The date for that meeting has not been set, Miller noted, because the company’s 2013 financial statements have not been completed. A change in South Slope’s billing system has brought delays, but as soon as the information is prepared, notice of the annual members’ meeting with the board will be sent as usual, including information on the next election date, expiring board members’ terms, and the nomination and election process to fill those seats.
McAndrew also noted that provision in the company by-laws allow for a board of up to 15 members.
“Maybe it would be time to expand that board to take in a broader perspective, perhaps one more oriented to the common people who make up this co-op,” McAndrew added.
His declaration and others against South Slope’s management practices brought rounds of applause from the audience, but Serbousek and fellow employee Amy Crock are equally displeased with the way CWA has represented them as bargaining unit employees.

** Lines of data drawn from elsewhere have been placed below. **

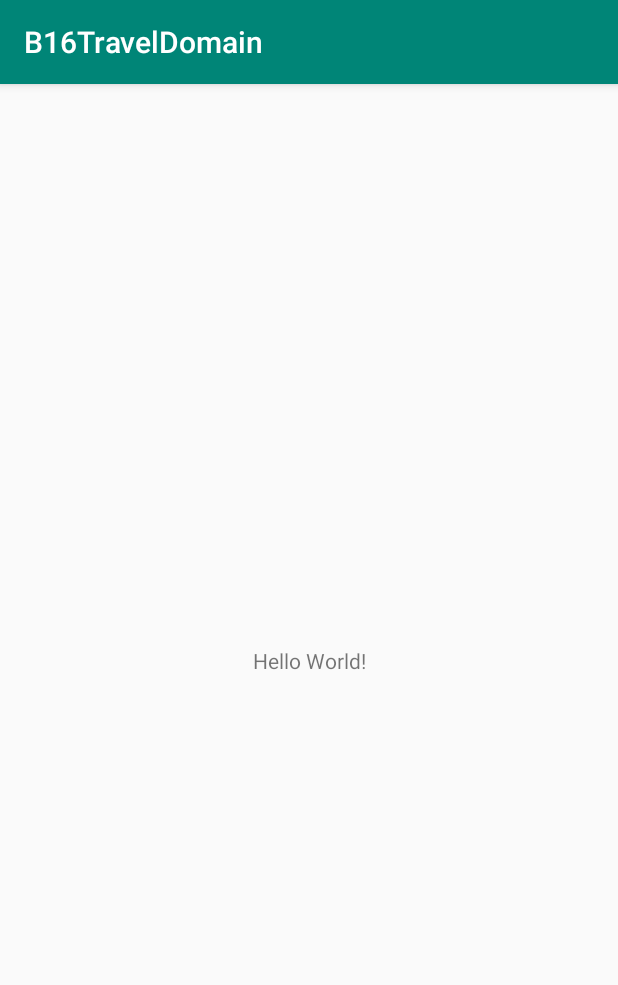
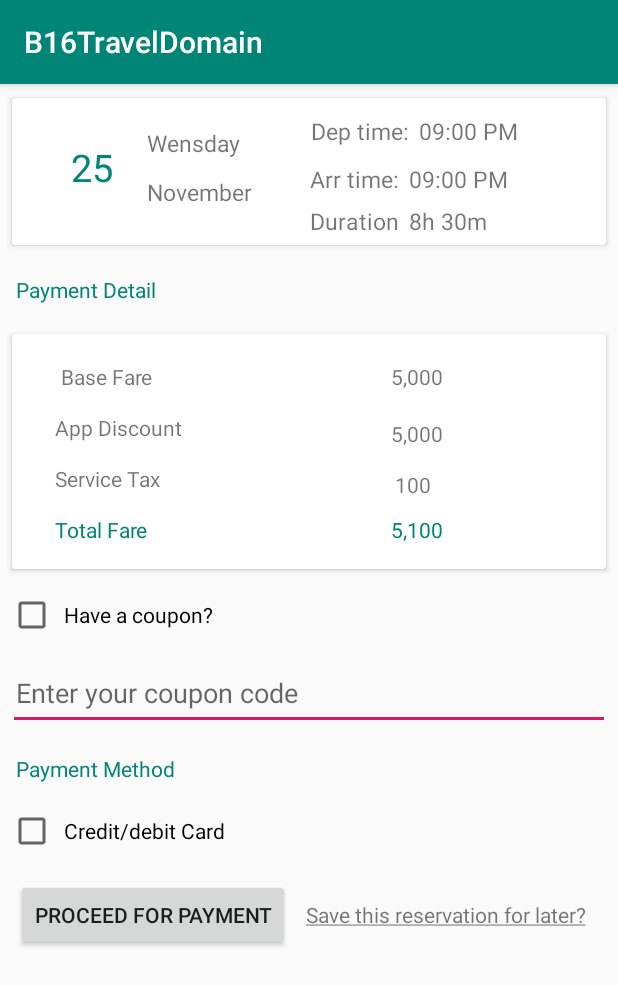
Before and after one commit to c2pycf/B16TravelDomain, an Android app: the screen it shows after launch (MainActivity before the commit, TicketDetailActivity after it), on a phone screen of 412 x 824 dp. Shown: the top 985 px of the screen. Run offline under Robolectric (Android 15) with nearby library versions, the phone set to English and light mode, and no system bars.

Commit message:
Implement UI for TicketInformation; User permission for internet, Pojo class for TicketInformation

```diff
--- a/app/build.gradle
+++ b/app/build.gradle
@@ -19,7 +19,7 @@ android {
 }
 
 dependencies {
-    implementation fileTree(dir: 'libs', include: ['*.jar'])
+    implementation fileTree(include: ['*.jar'], dir: 'libs')
     implementation 'com.android.support:appcompat-v7:28.0.0'
     implementation 'com.android.support.constraint:constraint-layout:1.1.3'
     testImplementation 'junit:junit:4.12'
@@ -29,4 +29,7 @@ dependencies {
     implementation 'com.google.code.gson:gson:2.8.5'
     implementation 'com.squareup.retrofit2:retrofit:2.4.0'
     implementation 'com.squareup.retrofit2:converter-gson:2.4.0'
+    implementation 'com.android.support:design:28.0.0'
+    implementation 'com.android.support:cardview-v7:28.0.0'
+    implementation 'com.android.support:recyclerview-v7:28.0.0'
 }
--- a/app/src/main/AndroidManifest.xml
+++ b/app/src/main/AndroidManifest.xml
@@ -1,6 +1,8 @@
 <?xml version="1.0" encoding="utf-8"?>
 <manifest xmlns:android="http://schemas.android.com/apk/res/android"
     package="com.example.fang.b16traveldomain">
+
+    <uses-permission android:name="android.permission.INTERNET"/>
 
     <application
         android:allowBackup="true"
@@ -10,13 +12,14 @@
         android:supportsRtl="true"
         android:theme="@style/AppTheme">
         <activity android:name=".MainActivity">
+        </activity>
+        <activity android:name=".ticketConfirmation.TicketDetailActivity">
             <intent-filter>
                 <action android:name="android.intent.action.MAIN" />
 
                 <category android:name="android.intent.category.LAUNCHER" />
             </intent-filter>
         </activity>
-        <activity android:name=".ticketConfirmation.TicketDetailActivity"></activity>
     </application>
 
 </manifest>
--- /dev/null
+++ b/app/src/main/java/com/example/fang/b16traveldomain/model/TicketInformation.java
@@ -0,0 +1,177 @@
+package com.example.fang.b16traveldomain.model;
+
+import android.support.annotation.NonNull;
+
+import java.io.Serializable;
+
+public class TicketInformation implements Serializable {
+    String route_name;
+    String busid;
+    String fare;
+    String coupondiscount;
+    String servicetax;
+    String journydate;
+    String boardingtime;
+    String droppingtime;
+    String duration;
+    String passengerid;
+    String passengeremail;
+    String passengermobile;
+    String selectedseat;
+    String passengername;
+    String passengerage;
+    String passengergender;
+
+    public TicketInformation(String route_name, String busid, String fare, String coupondiscount, String servicetax, String journydate, String boardingtime, String droppingtime, String duration, String passengerid, String passengeremail, String passengermobile, String selectedseat, String passengername, String passengerage, String passengergender) {
+        this.route_name = route_name;
+        this.busid = busid;
+        this.fare = fare;
+        this.coupondiscount = coupondiscount;
+        this.servicetax = servicetax;
+        this.journydate = journydate;
+        this.boardingtime = boardingtime;
+        this.droppingtime = droppingtime;
+        this.duration = duration;
+        this.passengerid = passengerid;
+        this.passengeremail = passengeremail;
+        this.passengermobile = passengermobile;
+        this.selectedseat = selectedseat;
+        this.passengername = passengername;
+        this.passengerage = passengerage;
+        this.passengergender = passengergender;
+    }
+
+    public String getRoute_name() {
+        return route_name;
+    }
+
+    public void setRoute_name(String route_name) {
+        this.route_name = route_name;
+    }
+
+    public String getBusid() {
+        return busid;
+    }
+
+    public void setBusid(String busid) {
+        this.busid = busid;
+    }
+
+    public String getFare() {
+        return fare;
+    }
+
+    public void setFare(String fare) {
+        this.fare = fare;
+    }
+
+    public String getCoupondiscount() {
+        return coupondiscount;
+    }
+
+    public void setCoupondiscount(String coupondiscount) {
+        this.coupondiscount = coupondiscount;
+    }
+
+    public String getServicetax() {
+        return servicetax;
+    }
+
+    public void setServicetax(String servicetax) {
+        this.servicetax = servicetax;
+    }
+
+    public String getJournydate() {
+        return journydate;
+    }
+
+    public void setJournydate(String journydate) {
+        this.journydate = journydate;
+    }
+
+    public String getBoardingtime() {
+        return boardingtime;
+    }
+
+    public void setBoardingtime(String boardingtime) {
+        this.boardingtime = boardingtime;
+    }
+
+    public String getDroppingtime() {
+        return droppingtime;
+    }
+
+    public void setDroppingtime(String droppingtime) {
+        this.droppingtime = droppingtime;
+    }
+
+    public String getDuration() {
+        return duration;
+    }
+
+    public void setDuration(String duration) {
+        this.duration = duration;
+    }
+
+    public String getPassengerid() {
+        return passengerid;
+    }
+
+    public void setPassengerid(String passengerid) {
+        this.passengerid = passengerid;
+    }
+
+    public String getPassengeremail() {
+        return passengeremail;
+    }
+
+    public void setPassengeremail(String passengeremail) {
+        this.passengeremail = passengeremail;
+    }
+
+    public String getPassengermobile() {
+        return passengermobile;
+    }
+
+    public void setPassengermobile(String passengermobile) {
+        this.passengermobile = passengermobile;
+    }
+
+    public String getSelectedseat() {
+        return selectedseat;
+    }
+
+    public void setSelectedseat(String selectedseat) {
+        this.selectedseat = selectedseat;
+    }
+
+    public String getPassengername() {
+        return passengername;
+    }
+
+    public void setPassengername(String passengername) {
+        this.passengername = passengername;
+    }
+
+    public String getPassengerage() {
+        return passengerage;
+    }
+
+    public void setPassengerage(String passengerage) {
+        this.passengerage = passengerage;
+    }
+
+    public String getPassengergender() {
+        return passengergender;
+    }
+
+    public void setPassengergender(String passengergender) {
+        this.passengergender = passengergender;
+    }
+
+    @NonNull
+    @Override
+    public String toString() {
+        return super.toString();
+    }
+}
--- a/app/src/main/res/layout/activity_ticket_detail.xml
+++ b/app/src/main/res/layout/activity_ticket_detail.xml
@@ -1,9 +1,80 @@
 <?xml version="1.0" encoding="utf-8"?>
-<android.support.constraint.ConstraintLayout xmlns:android="http://schemas.android.com/apk/res/android"
+<LinearLayout xmlns:android="http://schemas.android.com/apk/res/android"
     xmlns:app="http://schemas.android.com/apk/res-auto"
     xmlns:tools="http://schemas.android.com/tools"
     android:layout_width="match_parent"
-    android:layout_height="match_parent"
-    tools:context=".ticketConfirmation.TicketDetailActivity">
+    android:layout_height="wrap_content"
+    tools:context=".ticketConfirmation.TicketDetailActivity"
+    android:orientation="vertical">
 
-</android.support.constraint.ConstraintLayout>
+    <include layout="@layout/item_date_card" />
+
+    <TextView
+        android:layout_width="wrap_content"
+        android:layout_height="wrap_content"
+        android:text="@string/payment_detail"
+        android:layout_margin="5dp"
+        android:padding="5dp"
+        android:textColor="@color/colorPrimary"/>
+
+    <include layout="@layout/item_fare_card"/>
+
+    <CheckBox
+        android:layout_width="wrap_content"
+        android:layout_height="wrap_content"
+        android:text="@string/coupon_checkbox"
+        android:layout_margin="5dp"
+        android:padding="5dp"/>
+    <EditText
+        android:layout_width="match_parent"
+        android:layout_height="50dp"
+        android:layout_margin="5dp"
+        android:padding="5dp"
+        android:hint="@string/coupon_hint"/>
+    <TextView
+        android:layout_width="wrap_content"
+        android:layout_height="wrap_content"
+        android:text="@string/payment_method"
+        android:layout_margin="5dp"
+        android:padding="5dp"
+        android:textColor="@color/colorPrimary"/>
+
+    <CheckBox
+        android:layout_width="wrap_content"
+        android:layout_height="wrap_content"
+        android:text="@string/payment_method_credit"
+        android:layout_margin="5dp"
+        android:padding="5dp"/>
+
+    <LinearLayout
+        android:layout_width="match_parent"
+        android:layout_height="wrap_content"
+        android:layout_margin="5dp"
+        android:orientation="horizontal">
+
+        <Button
+            android:layout_width="wrap_content"
+            android:layout_height="wrap_content"
+            android:layout_margin="5dp"
+            android:text="@string/proceed_to_payment"
+            android:id="@+id/bt_proceed_for_payment"/>
+
+        <TextView
+            android:layout_width="wrap_content"
+            android:layout_height="wrap_content"
+            android:text="@string/save_reservation_infor"
+            android:layout_margin="5dp"/>
+
+    </LinearLayout>
+
+
+
+
+
+
+
+
+
+
+
+</LinearLayout>
--- /dev/null
+++ b/app/src/main/res/layout/item_date_card.xml
@@ -0,0 +1,137 @@
+<?xml version="1.0" encoding="utf-8"?>
+<android.support.v7.widget.CardView xmlns:android="http://schemas.android.com/apk/res/android"
+    xmlns:tools="http://schemas.android.com/tools"
+    android:layout_width="match_parent"
+    android:layout_height="wrap_content"
+    xmlns:app="http://schemas.android.com/apk/res-auto"
+    app:cardUseCompatPadding="true"
+    android:layout_margin="5dp">
+
+    <android.support.constraint.ConstraintLayout
+        android:layout_width="match_parent"
+        android:layout_height="match_parent">
+
+        <TextView
+            android:id="@+id/tv_date_date_card"
+            android:layout_width="wrap_content"
+            android:layout_height="wrap_content"
+            android:layout_marginStart="36dp"
+            android:layout_marginTop="24dp"
+            android:layout_marginBottom="8dp"
+            android:padding="3sp"
+            android:text="25"
+            android:textColor="@color/colorPrimary"
+            android:textSize="25sp"
+            app:layout_constraintBottom_toBottomOf="parent"
+            app:layout_constraintStart_toStartOf="parent"
+            app:layout_constraintTop_toTopOf="parent"
+            app:layout_constraintVertical_bias="0.05" />
+
+        <TextView
+            android:id="@+id/tv_week_date_card"
+            android:layout_width="wrap_content"
+            android:layout_height="wrap_content"
+            android:layout_marginStart="16dp"
+            android:layout_marginTop="16dp"
+            android:padding="3sp"
+            android:text="Wensday"
+            android:textSize="15sp"
+            app:layout_constraintStart_toEndOf="@+id/tv_date_date_card"
+            app:layout_constraintTop_toTopOf="parent" />
+
+        <TextView
+            android:id="@+id/tv_month_date_card"
+            android:layout_width="wrap_content"
+            android:layout_height="wrap_content"
+            android:layout_marginStart="16dp"
+            android:layout_marginTop="4dp"
+            android:layout_marginBottom="8dp"
+            android:padding="3sp"
+            android:text="November"
+            android:textSize="15sp"
+            app:layout_constraintBottom_toBottomOf="parent"
+            app:layout_constraintStart_toEndOf="@+id/tv_date_date_card"
+            app:layout_constraintTop_toBottomOf="@+id/tv_week_date_card"
+            app:layout_constraintVertical_bias="0.052" />
+
+        <TextView
+            android:id="@+id/textView"
+            android:layout_width="wrap_content"
+            android:layout_height="wrap_content"
+            android:layout_marginStart="40dp"
+            android:layout_marginTop="8dp"
+            android:padding="3sp"
+            android:text="@string/tx_dep_time"
+            android:textSize="15sp"
+            app:layout_constraintStart_toEndOf="@+id/tv_week_date_card"
+            app:layout_constraintTop_toTopOf="parent" />
+
+        <TextView
+            android:id="@+id/tv_dep_date_card"
+            android:layout_width="wrap_content"
+            android:layout_height="wrap_content"
+            android:layout_marginTop="8dp"
+            android:layout_marginEnd="8dp"
+            android:padding="3sp"
+            android:text="09:00 PM"
+            android:textSize="15sp"
+            app:layout_constraintEnd_toEndOf="parent"
+            app:layout_constraintHorizontal_bias="0.0"
+            app:layout_constraintStart_toEndOf="@+id/textView"
+            app:layout_constraintTop_toTopOf="parent" />
+
+        <TextView
+            android:id="@+id/textView2"
+            android:layout_width="wrap_content"
+            android:layout_height="wrap_content"
+            android:layout_marginStart="32dp"
+            android:layout_marginTop="4dp"
+            android:padding="3sp"
+            android:text="@string/tx_arr_time"
+            android:textSize="15sp"
+            app:layout_constraintStart_toEndOf="@+id/tv_month_date_card"
+            app:layout_constraintTop_toBottomOf="@+id/textView" />
+
+        <TextView
+            android:id="@+id/tv_arr_date_card"
+            android:layout_width="wrap_content"
+            android:layout_height="wrap_content"
+            android:layout_marginTop="4dp"
+            android:layout_marginEnd="8dp"
+            android:padding="3sp"
+            android:text="09:00 PM"
+            android:textSize="15sp"
+            app:layout_constraintEnd_toEndOf="parent"
+            app:layout_constraintHorizontal_bias="0.0"
+            app:layout_constraintStart_toEndOf="@+id/textView2"
+            app:layout_constraintTop_toBottomOf="@+id/tv_dep_date_card" />
+
+        <TextView
+            android:id="@+id/textView3"
+            android:layout_width="wrap_content"
+            android:layout_height="30dp"
+            android:layout_marginStart="32dp"
+            android:padding="3sp"
+            android:text="@string/tx_duration"
+            android:textSize="15sp"
+            app:layout_constraintStart_toEndOf="@+id/tv_month_date_card"
+            app:layout_constraintTop_toBottomOf="@+id/textView2" />
+
+        <TextView
+            android:id="@+id/tv_duration_date_card"
+            android:layout_width="wrap_content"
+            android:layout_height="wrap_content"
+            android:layout_marginEnd="8dp"
+            android:padding="3sp"
+            android:text="8h 30m"
+            android:textSize="15sp"
+            app:layout_constraintEnd_toEndOf="parent"
+            app:layout_constraintHorizontal_bias="0.0"
+            app:layout_constraintStart_toEndOf="@+id/textView3"
+            app:layout_constraintTop_toBottomOf="@+id/tv_arr_date_card" />
+
+
+    </android.support.constraint.ConstraintLayout>
+
+
+</android.support.v7.widget.CardView>
--- /dev/null
+++ b/app/src/main/res/layout/item_fare_card.xml
@@ -0,0 +1,113 @@
+<?xml version="1.0" encoding="utf-8"?>
+<android.support.v7.widget.CardView
+    xmlns:android="http://schemas.android.com/apk/res/android"
+    xmlns:app="http://schemas.android.com/apk/res-auto"
+    xmlns:tools="http://schemas.android.com/tools"
+    android:layout_width="match_parent"
+    android:layout_height="wrap_content"
+    app:cardUseCompatPadding="true"
+    android:layout_margin="5dp">
+
+    <android.support.constraint.ConstraintLayout
+        android:layout_width="match_parent"
+        android:layout_height="match_parent"
+        android:padding="5dp">
+
+        <TextView
+            android:id="@+id/tx_base_fare"
+            android:layout_width="wrap_content"
+            android:layout_height="wrap_content"
+            android:layout_marginStart="24dp"
+            android:layout_marginTop="10dp"
+            android:padding="3dp"
+            android:text="@string/base_fare"
+            app:layout_constraintStart_toStartOf="parent"
+            app:layout_constraintTop_toTopOf="parent" />
+
+        <TextView
+            android:id="@+id/tx_app_discount"
+            android:layout_width="wrap_content"
+            android:layout_height="wrap_content"
+            android:layout_marginStart="20dp"
+            android:layout_marginTop="8dp"
+            android:padding="3dp"
+            android:text="@string/app_discount"
+            app:layout_constraintStart_toStartOf="parent"
+            app:layout_constraintTop_toBottomOf="@+id/tx_base_fare" />
+
+        <TextView
+            android:id="@+id/tx_service_tax"
+            android:layout_width="wrap_content"
+            android:layout_height="wrap_content"
+            android:layout_marginStart="20dp"
+            android:layout_marginTop="8dp"
+            android:padding="3dp"
+            android:text="@string/service_tax"
+            app:layout_constraintStart_toStartOf="parent"
+            app:layout_constraintTop_toBottomOf="@+id/tx_app_discount" />
+
+        <TextView
+            android:id="@+id/tx_total"
+            android:layout_width="wrap_content"
+            android:layout_height="wrap_content"
+            android:layout_marginStart="20dp"
+            android:layout_marginTop="8dp"
+            android:layout_marginBottom="8dp"
+            android:padding="3dp"
+            android:text="@string/total_fare"
+            app:layout_constraintBottom_toBottomOf="parent"
+            app:layout_constraintStart_toStartOf="parent"
+            app:layout_constraintTop_toBottomOf="@+id/tx_service_tax"
+            android:textColor="@color/colorPrimary"/>
+
+        <TextView
+            android:id="@+id/tv_base_fare"
+            android:layout_width="wrap_content"
+            android:layout_height="wrap_content"
+            android:layout_marginTop="10dp"
+            android:layout_marginEnd="100dp"
+            android:padding="3dp"
+            android:text="5,000"
+            app:layout_constraintEnd_toEndOf="parent"
+            app:layout_constraintTop_toTopOf="parent" />
+
+        <TextView
+            android:id="@+id/tv_app_discount"
+            android:layout_width="wrap_content"
+            android:layout_height="wrap_content"
+            android:layout_marginTop="12dp"
+            android:layout_marginEnd="100dp"
+            android:padding="3dp"
+            android:text="5,000"
+            app:layout_constraintEnd_toEndOf="parent"
+            app:layout_constraintTop_toBottomOf="@+id/tv_base_fare" />
+
+        <TextView
+            android:id="@+id/tv_service_tax"
+            android:layout_width="wrap_content"
+            android:layout_height="wrap_content"
+            android:layout_marginTop="8dp"
+            android:layout_marginEnd="108dp"
+            android:padding="3dp"
+            android:text="100"
+            app:layout_constraintEnd_toEndOf="parent"
+            app:layout_constraintTop_toBottomOf="@+id/tv_app_discount" />
+
+        <TextView
+            android:id="@+id/tv_total"
+            android:layout_width="wrap_content"
+            android:layout_height="wrap_content"
+            android:layout_marginTop="4dp"
+            android:layout_marginEnd="100dp"
+            android:layout_marginBottom="8dp"
+            android:padding="3dp"
+            android:text="5,100"
+            app:layout_constraintBottom_toBottomOf="parent"
+            app:layout_constraintEnd_toEndOf="parent"
+            app:layout_constraintTop_toBottomOf="@+id/tv_service_tax"
+            android:textColor="@color/colorPrimary"/>
+
+
+    </android.support.constraint.ConstraintLayout>
+
+</android.support.v7.widget.CardView>
--- a/app/src/main/res/values/strings.xml
+++ b/app/src/main/res/values/strings.xml
@@ -1,3 +1,17 @@
 <resources>
     <string name="app_name">B16TravelDomain</string>
+    <string name="tx_dep_time">Dep time:</string>
+    <string name="tx_arr_time">Arr time:</string>
+    <string name="tx_duration">Duration</string>
+    <string name="base_fare">Base Fare</string>
+    <string name="app_discount">App Discount</string>
+    <string name="service_tax">Service Tax</string>
+    <string name="total_fare">Total Fare</string>
+    <string name="payment_detail">Payment Detail</string>
+    <string name="coupon_checkbox">Have a coupon?</string>
+    <string name="coupon_hint">Enter your coupon code</string>
+    <string name="payment_method">Payment Method</string>
+    <string name="payment_method_credit">Credit/debit Card</string>
+    <string name="proceed_to_payment">Proceed for Payment</string>
+    <string name="save_reservation_infor"><u>Save this reservation for later?</u></string>
 </resources>
```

Serbousek said many of the claims made by CWA representatives in the media recently are misleading or factually incorrect; statements that the lockout occurred after the contract was voted on, and that employees could be forced into lower-paying jobs, for example.
Crock’s concerns are even more troubling to her. Crock, with 19 years of experience in the telecommunications industry, said she was shocked to learn that a complaint had been lodged by the CWA on her behalf– a claim she had no knowledge of, nor concerns about.
“The CWA union had reported that I was working extra hours against my will and without pay or compensation. This was a complete surprise to me, as any overtime I worked was approved by management and I was punched in. It was my choice,” said Crock. “Furthermore, this concern was not discussed with me, or my next two levels of management by the individual who made the report, or by the CWA before going to South Slope.”
Crock said she felt the action was a slap against her and her direct management, who has always supported her.
“I was hurt, angry and confused– how did this get all this way without talking with me?”
Pence said she had no knowledge of any complaint filed on behalf of a union member without their knowledge, but said she is always available should employees have concerns. “The local has monthly union meetings where people can raise concerns. Or employees can contact a steward or officer outside of work; they are not allowed to discuss union issues during work hours,” Pence said.
It is just another sidebar in the increasingly complex story that has unfolded in the last two and a half months between a company and a union; a sad story at that, Crock indicated.
“When the CWA held the press conference and was not even taking questions from those assembled, or allowing those accused to publically answer in that setting… that was hard to see,” Crock said. Crock finds it ironic that while discussion is everyone’s stated goal, nobody’s really listening anymore.
“Repeatedly, I heard statements from fellow co-workers and CWA members that their concerns were not being heard. There was the perfect opportunity, but they shut the entire discussion down after they made their rally statements. They didn’t even give Justyn or fellow employees the chance to ask questions or answer accusations.
“It’s been a hard atmosphere to get footing in on the conversation,” Crock concluded.
Another bargaining meeting was held Monday, Jan. 27. Pence said she was optimistic afterward.
“I think the company is beginning to understand how existing employees could be harmed by the new two tier wages,” Pence said in an email Monday. “We made some progress and agreed to recess. We expect to continue discussions but do not have a date set.”
South Slope representatives said that at Monday’s meeting, the company worked with the union to better define pay protection for current employees and address non-paid time off, employee recall, and various other issues.
“South Slope remains confident that a solution can be negotiated and hopes the union will continue to make efforts to negotiate in a timely manner,” Miller stated.